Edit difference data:
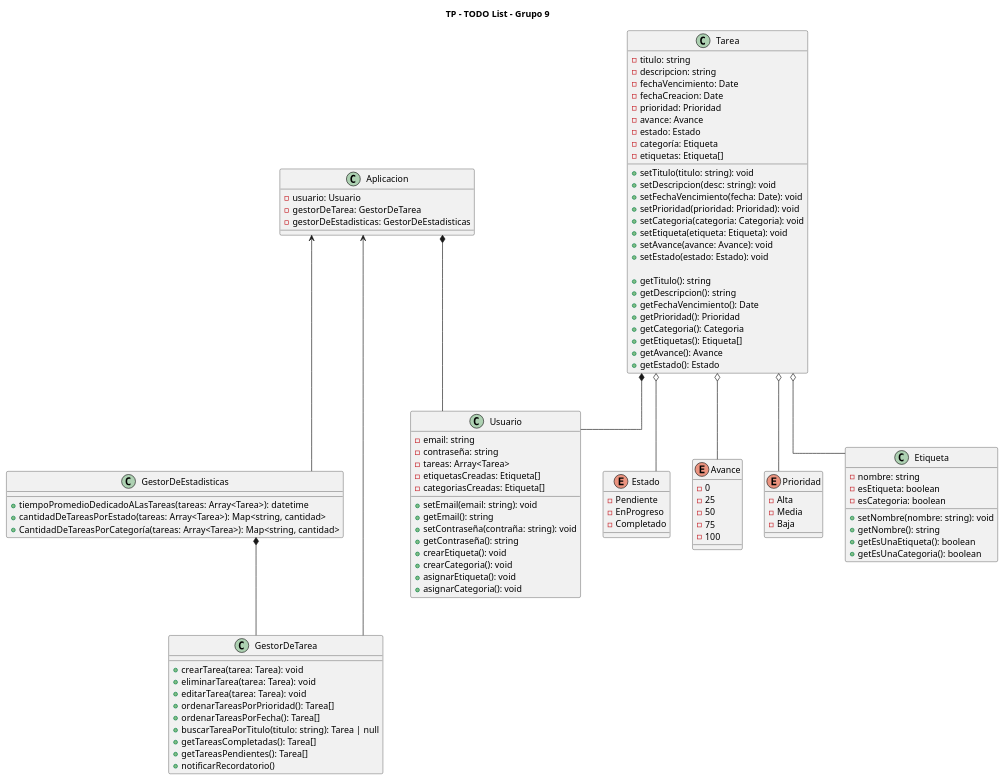
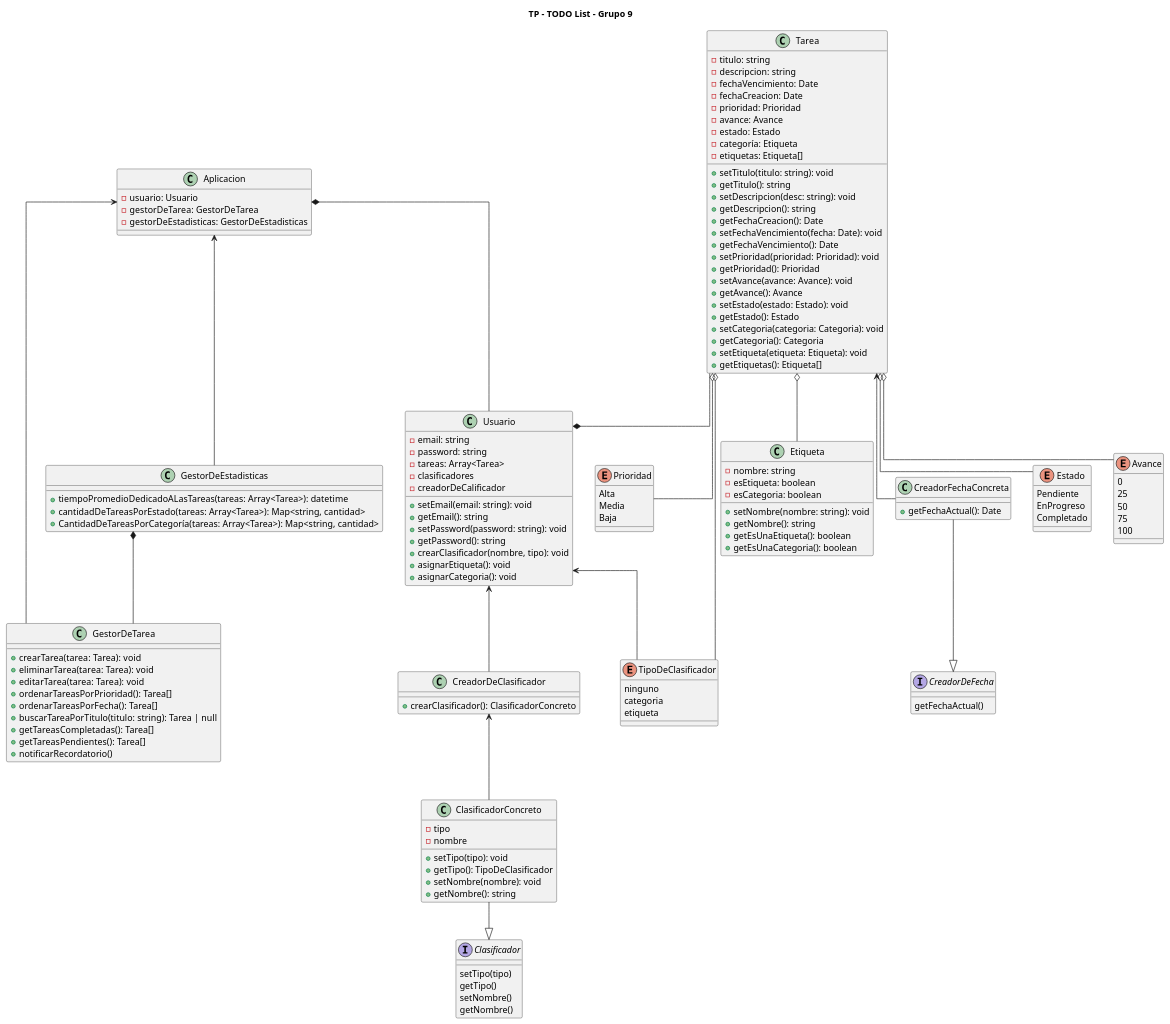
The diagram in Diagrama/pao_diagrama.puml (FrancisLuna/ToDo-POO-Grupo-9), drawn with PlantUML before and after one commit. The commit also changed 15 other files, not shown here.

Commit message:
Crear clase Usuario y adaptar entorno

```diff
--- a/Diagrama/pao_diagrama.puml
+++ b/Diagrama/pao_diagrama.puml
@@ -1,118 +1,159 @@
 @startuml ToDoList
 
 title TP - TODO List - Grupo 9
 skinparam lineType ortho
 
 class Aplicacion{
     - usuario: Usuario
     - gestorDeTarea: GestorDeTarea
     - gestorDeEstadisticas: GestorDeEstadisticas
 }
 
 class GestorDeEstadisticas{
     + tiempoPromedioDedicadoALasTareas(tareas: Array<Tarea>): datetime
     + cantidadDeTareasPorEstado(tareas: Array<Tarea>): Map<string, cantidad>
     + CantidadDeTareasPorCategoría(tareas: Array<Tarea>): Map<string, cantidad>
 }
 
 class Usuario{
     - email: string
-    - contraseña: string
+    - password: string
     - tareas: Array<Tarea>
-    - etiquetasCreadas: Etiqueta[]
-    - categoriasCreadas: Etiqueta[]
+    - clasificadores
+    - creadorDeCalificador
 
     + setEmail(email: string): void
     + getEmail(): string
-    + setContraseña(contraña: string): void
-    + getContraseña(): string
-    + crearEtiqueta(): void
-    + crearCategoria(): void
+    + setPassword(password: string): void
+    + getPassword(): string
+    + crearClasificador(nombre, tipo): void
     + asignarEtiqueta(): void
     + asignarCategoria(): void
+}
+
+class CreadorFechaConcreta{
+    + getFechaActual(): Date
 }
 
 class Tarea{
     - titulo: string
     - descripcion: string
     - fechaVencimiento: Date
     - fechaCreacion: Date
     - prioridad: Prioridad
     - avance: Avance
     - estado: Estado
     - categoría: Etiqueta
     - etiquetas: Etiqueta[]
     
     + setTitulo(titulo: string): void
+    + getTitulo(): string
     + setDescripcion(desc: string): void
+    + getDescripcion(): string
+    + getFechaCreacion(): Date
     + setFechaVencimiento(fecha: Date): void
+    + getFechaVencimiento(): Date
     + setPrioridad(prioridad: Prioridad): void
+    + getPrioridad(): Prioridad
+    + setAvance(avance: Avance): void
+    + getAvance(): Avance
+    + setEstado(estado: Estado): void
+    + getEstado(): Estado
     + setCategoria(categoria: Categoria): void
+    + getCategoria(): Categoria
     + setEtiqueta(etiqueta: Etiqueta): void
-    + setAvance(avance: Avance): void
-    + setEstado(estado: Estado): void
+    + getEtiquetas(): Etiqueta[]
+}
 
-    + getTitulo(): string
-    + getDescripcion(): string
-    + getFechaVencimiento(): Date
-    + getPrioridad(): Prioridad
-    + getCategoria(): Categoria
-    + getEtiquetas(): Etiqueta[]
-    + getAvance(): Avance
-    + getEstado(): Estado
+class ClasificadorConcreto{
+    - tipo
+    - nombre
+    + setTipo(tipo): void
+    + getTipo(): TipoDeClasificador
+    + setNombre(nombre): void
+    + getNombre(): string
+}
+
+class CreadorDeClasificador{
+    + crearClasificador(): ClasificadorConcreto
+}
+
+interface Clasificador{
+    setTipo(tipo)
+    getTipo()
+    setNombre()
+    getNombre()
+}
+
+interface CreadorDeFecha{
+    getFechaActual()    
 }
 
 ENUM Estado{
-    - Pendiente
-    - EnProgreso
-    - Completado
+    Pendiente
+    EnProgreso
+    Completado
 }
 
 ENUM Avance{
-    - 0
-    - 25
-    - 50
-    - 75
-    - 100
+    0
+    25
+    50
+    75
+    100
 }
 
 ENUM Prioridad{
-    - Alta
-    - Media
-    - Baja
+    Alta
+    Media
+    Baja
+}
+
+ENUM TipoDeClasificador{
+    ninguno
+    categoria
+    etiqueta
 }
 
 class Etiqueta{
     - nombre: string
     - esEtiqueta: boolean
     - esCategoria: boolean
 
     + setNombre(nombre: string): void
     + getNombre(): string
     + getEsUnaEtiqueta(): boolean
     + getEsUnaCategoria(): boolean
 }
 
 class GestorDeTarea{
     + crearTarea(tarea: Tarea): void
     + eliminarTarea(tarea: Tarea): void
     + editarTarea(tarea: Tarea): void
     + ordenarTareasPorPrioridad(): Tarea[]
     + ordenarTareasPorFecha(): Tarea[]
     + buscarTareaPorTitulo(titulo: string): Tarea | null
     + getTareasCompletadas(): Tarea[]
     + getTareasPendientes(): Tarea[]
     + notificarRecordatorio()
 }
 
 Aplicacion *-- Usuario
 Aplicacion <-- GestorDeTarea
 Aplicacion <-- GestorDeEstadisticas
 GestorDeEstadisticas *-- GestorDeTarea
-Tarea *-- Usuario
+Tarea --* Usuario
 Tarea o-- Etiqueta
 Tarea o-- Prioridad
 Tarea o-- Estado
 Tarea o-- Avance
+Tarea o-- TipoDeClasificador
+Tarea <-- CreadorFechaConcreta
+Usuario <-- TipoDeClasificador
+ClasificadorConcreto --|> Clasificador
+CreadorDeClasificador <-- ClasificadorConcreto
+Usuario <-- CreadorDeClasificador
+CreadorFechaConcreta --|> CreadorDeFecha
+
 
 @enduml
```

### [Assignment]
Look over the entries above and say how many lines contain "getCategoria"; give only the number.

### [Solution]
2